- EXERCISE GOAL
Scan the listing below. Copy each line that contains "Components".

::::::::

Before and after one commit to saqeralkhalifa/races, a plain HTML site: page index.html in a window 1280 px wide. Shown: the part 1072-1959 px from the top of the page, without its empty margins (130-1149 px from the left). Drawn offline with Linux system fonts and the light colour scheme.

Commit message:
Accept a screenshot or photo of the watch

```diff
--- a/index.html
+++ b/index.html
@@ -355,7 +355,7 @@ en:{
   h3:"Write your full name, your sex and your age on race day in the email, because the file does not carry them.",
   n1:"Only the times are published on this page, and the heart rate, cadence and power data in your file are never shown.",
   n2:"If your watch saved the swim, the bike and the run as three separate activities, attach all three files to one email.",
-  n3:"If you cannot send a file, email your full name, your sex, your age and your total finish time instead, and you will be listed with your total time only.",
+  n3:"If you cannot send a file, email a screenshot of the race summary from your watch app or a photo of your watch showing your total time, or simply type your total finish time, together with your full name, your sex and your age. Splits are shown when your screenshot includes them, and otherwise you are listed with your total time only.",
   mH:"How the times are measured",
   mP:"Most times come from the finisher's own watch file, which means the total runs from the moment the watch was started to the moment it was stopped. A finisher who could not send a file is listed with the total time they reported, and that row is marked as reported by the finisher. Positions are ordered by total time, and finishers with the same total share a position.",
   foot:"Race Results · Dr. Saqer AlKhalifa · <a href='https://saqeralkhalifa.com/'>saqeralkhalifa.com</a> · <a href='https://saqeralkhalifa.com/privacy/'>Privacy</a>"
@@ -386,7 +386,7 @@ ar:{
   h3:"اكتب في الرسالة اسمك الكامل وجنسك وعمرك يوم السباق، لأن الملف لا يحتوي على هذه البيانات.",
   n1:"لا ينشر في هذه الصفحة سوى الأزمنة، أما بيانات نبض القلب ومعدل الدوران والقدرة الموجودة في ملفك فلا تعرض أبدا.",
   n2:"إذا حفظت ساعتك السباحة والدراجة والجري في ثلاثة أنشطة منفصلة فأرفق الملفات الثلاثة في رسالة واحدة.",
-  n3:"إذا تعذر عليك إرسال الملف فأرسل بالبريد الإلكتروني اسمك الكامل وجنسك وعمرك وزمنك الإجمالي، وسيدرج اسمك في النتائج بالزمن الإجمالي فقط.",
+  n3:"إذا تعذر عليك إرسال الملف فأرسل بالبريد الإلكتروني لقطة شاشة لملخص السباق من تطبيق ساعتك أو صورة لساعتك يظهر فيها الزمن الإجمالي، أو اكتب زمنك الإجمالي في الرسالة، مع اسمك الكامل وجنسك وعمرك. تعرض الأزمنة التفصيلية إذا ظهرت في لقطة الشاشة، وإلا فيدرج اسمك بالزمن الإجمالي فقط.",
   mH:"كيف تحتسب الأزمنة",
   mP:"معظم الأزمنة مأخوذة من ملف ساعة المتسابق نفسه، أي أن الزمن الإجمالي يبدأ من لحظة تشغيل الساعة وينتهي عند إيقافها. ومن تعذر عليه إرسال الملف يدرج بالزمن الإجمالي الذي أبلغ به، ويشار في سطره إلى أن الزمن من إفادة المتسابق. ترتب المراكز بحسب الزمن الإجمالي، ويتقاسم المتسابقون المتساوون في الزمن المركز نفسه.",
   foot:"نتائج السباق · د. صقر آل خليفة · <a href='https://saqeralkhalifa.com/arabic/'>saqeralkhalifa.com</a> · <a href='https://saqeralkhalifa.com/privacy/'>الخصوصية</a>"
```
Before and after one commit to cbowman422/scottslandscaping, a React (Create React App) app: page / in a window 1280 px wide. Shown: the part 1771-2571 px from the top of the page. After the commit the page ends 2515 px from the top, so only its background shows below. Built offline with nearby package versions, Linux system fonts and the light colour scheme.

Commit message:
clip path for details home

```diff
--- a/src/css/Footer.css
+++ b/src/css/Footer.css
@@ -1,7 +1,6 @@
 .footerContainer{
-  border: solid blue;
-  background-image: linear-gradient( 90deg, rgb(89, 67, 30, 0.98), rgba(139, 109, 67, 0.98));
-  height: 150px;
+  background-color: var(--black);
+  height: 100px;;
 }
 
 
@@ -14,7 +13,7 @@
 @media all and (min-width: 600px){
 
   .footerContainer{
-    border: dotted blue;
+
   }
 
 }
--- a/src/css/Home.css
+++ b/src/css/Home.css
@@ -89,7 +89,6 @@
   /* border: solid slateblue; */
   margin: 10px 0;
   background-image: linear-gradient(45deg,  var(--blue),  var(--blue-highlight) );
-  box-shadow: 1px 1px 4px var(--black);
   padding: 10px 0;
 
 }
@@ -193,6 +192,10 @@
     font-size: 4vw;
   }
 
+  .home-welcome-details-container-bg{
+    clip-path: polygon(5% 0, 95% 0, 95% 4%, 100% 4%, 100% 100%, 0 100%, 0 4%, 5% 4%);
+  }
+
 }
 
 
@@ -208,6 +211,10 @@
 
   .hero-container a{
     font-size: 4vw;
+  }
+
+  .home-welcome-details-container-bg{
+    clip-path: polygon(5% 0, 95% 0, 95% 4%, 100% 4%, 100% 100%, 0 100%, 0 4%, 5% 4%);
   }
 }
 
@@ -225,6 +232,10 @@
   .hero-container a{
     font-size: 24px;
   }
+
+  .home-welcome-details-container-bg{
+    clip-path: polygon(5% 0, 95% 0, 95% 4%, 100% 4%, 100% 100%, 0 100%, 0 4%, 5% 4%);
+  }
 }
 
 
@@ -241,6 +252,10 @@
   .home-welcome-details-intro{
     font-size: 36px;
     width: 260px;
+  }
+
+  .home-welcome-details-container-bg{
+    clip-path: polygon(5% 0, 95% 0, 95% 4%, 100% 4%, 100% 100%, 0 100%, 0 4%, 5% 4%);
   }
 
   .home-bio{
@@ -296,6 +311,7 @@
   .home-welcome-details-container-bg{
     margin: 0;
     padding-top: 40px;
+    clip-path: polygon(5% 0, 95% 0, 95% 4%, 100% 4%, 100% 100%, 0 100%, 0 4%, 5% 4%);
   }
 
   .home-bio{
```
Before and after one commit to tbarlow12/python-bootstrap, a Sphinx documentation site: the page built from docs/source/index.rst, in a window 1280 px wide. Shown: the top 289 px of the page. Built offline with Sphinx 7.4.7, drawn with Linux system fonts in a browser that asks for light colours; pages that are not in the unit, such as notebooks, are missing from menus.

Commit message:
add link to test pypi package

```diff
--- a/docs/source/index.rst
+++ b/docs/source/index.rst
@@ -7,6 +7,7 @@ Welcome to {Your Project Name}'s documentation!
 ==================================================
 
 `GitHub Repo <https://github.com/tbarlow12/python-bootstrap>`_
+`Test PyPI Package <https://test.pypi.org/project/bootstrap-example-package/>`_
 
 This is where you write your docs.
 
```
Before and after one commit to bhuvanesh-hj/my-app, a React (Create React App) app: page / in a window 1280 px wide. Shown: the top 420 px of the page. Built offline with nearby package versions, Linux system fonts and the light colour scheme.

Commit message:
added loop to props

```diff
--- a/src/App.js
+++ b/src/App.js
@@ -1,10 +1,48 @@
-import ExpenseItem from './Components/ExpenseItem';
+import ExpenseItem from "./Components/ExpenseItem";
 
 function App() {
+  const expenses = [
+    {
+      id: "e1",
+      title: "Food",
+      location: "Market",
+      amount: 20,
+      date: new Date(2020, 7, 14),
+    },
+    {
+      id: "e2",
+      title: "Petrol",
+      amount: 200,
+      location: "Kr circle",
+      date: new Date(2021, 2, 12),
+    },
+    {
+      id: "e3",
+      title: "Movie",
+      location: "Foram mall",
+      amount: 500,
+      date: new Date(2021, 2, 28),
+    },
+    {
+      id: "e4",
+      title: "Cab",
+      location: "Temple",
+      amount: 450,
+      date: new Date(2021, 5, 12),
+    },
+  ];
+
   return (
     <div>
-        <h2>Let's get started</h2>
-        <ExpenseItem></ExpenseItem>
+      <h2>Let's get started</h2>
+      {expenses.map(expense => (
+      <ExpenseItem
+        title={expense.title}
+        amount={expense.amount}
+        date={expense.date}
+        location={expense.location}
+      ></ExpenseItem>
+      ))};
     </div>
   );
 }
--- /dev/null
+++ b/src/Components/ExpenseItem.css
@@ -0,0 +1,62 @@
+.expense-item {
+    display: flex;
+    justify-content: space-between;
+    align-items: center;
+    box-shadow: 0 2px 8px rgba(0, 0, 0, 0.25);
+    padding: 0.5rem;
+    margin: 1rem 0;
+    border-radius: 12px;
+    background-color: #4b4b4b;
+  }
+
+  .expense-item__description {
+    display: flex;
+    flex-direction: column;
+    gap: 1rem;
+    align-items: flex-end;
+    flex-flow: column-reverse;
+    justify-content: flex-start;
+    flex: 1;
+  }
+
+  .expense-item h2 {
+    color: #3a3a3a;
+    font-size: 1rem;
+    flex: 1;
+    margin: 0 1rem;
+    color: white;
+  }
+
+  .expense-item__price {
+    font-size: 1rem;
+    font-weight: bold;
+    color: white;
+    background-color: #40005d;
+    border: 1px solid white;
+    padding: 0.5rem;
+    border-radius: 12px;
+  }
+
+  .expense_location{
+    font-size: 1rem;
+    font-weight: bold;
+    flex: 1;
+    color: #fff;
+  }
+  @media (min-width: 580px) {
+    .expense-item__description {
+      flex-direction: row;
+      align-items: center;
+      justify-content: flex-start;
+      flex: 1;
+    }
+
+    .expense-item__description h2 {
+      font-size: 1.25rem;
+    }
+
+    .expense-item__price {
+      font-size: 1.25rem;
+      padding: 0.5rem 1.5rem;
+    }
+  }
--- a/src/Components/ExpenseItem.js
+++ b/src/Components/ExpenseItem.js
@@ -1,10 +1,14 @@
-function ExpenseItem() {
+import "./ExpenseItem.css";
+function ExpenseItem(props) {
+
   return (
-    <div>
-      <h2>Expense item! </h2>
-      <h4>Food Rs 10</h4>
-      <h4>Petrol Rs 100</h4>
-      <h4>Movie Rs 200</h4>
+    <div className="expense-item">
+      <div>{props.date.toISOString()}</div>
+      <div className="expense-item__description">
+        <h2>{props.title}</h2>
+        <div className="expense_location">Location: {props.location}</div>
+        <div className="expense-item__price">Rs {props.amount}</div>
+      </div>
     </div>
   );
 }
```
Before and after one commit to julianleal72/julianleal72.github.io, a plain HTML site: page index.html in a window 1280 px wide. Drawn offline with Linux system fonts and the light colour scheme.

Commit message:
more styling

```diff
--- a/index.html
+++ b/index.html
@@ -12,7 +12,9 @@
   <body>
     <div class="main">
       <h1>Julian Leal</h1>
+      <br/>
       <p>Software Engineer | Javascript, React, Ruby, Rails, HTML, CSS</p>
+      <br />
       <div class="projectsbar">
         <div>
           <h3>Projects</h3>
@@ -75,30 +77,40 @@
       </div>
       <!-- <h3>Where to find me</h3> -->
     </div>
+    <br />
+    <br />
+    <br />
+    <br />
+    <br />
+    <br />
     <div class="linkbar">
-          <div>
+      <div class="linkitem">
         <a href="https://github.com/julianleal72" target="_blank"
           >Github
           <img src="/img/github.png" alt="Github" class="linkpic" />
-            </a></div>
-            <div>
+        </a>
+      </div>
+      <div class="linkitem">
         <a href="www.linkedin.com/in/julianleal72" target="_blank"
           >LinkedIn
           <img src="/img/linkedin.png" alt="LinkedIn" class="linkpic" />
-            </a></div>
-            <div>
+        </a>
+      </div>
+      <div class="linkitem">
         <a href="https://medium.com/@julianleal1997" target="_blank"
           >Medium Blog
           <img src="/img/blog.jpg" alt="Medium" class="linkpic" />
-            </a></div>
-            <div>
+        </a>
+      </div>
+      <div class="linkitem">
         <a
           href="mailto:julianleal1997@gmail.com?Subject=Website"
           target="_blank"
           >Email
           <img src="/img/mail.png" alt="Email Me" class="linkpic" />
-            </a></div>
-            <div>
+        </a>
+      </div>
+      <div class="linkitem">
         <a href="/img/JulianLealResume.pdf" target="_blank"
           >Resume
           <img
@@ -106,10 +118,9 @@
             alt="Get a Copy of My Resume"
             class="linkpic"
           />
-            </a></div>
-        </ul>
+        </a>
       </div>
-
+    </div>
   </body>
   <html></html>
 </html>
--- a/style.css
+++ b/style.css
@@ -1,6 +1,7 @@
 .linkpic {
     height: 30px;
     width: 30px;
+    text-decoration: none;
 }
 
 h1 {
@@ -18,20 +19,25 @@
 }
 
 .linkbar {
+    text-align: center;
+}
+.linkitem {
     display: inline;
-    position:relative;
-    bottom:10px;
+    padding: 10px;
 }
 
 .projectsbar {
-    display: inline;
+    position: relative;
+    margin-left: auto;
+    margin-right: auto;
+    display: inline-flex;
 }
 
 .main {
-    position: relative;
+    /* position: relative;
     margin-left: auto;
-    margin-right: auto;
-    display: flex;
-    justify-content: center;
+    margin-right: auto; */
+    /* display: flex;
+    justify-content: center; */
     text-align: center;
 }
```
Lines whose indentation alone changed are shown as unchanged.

::::::::

- SOLUTION BELOW
-import ExpenseItem from './Components/ExpenseItem';
+import ExpenseItem from "./Components/ExpenseItem";
+++ b/src/Components/ExpenseItem.css
--- a/src/Components/ExpenseItem.js
+++ b/src/Components/ExpenseItem.js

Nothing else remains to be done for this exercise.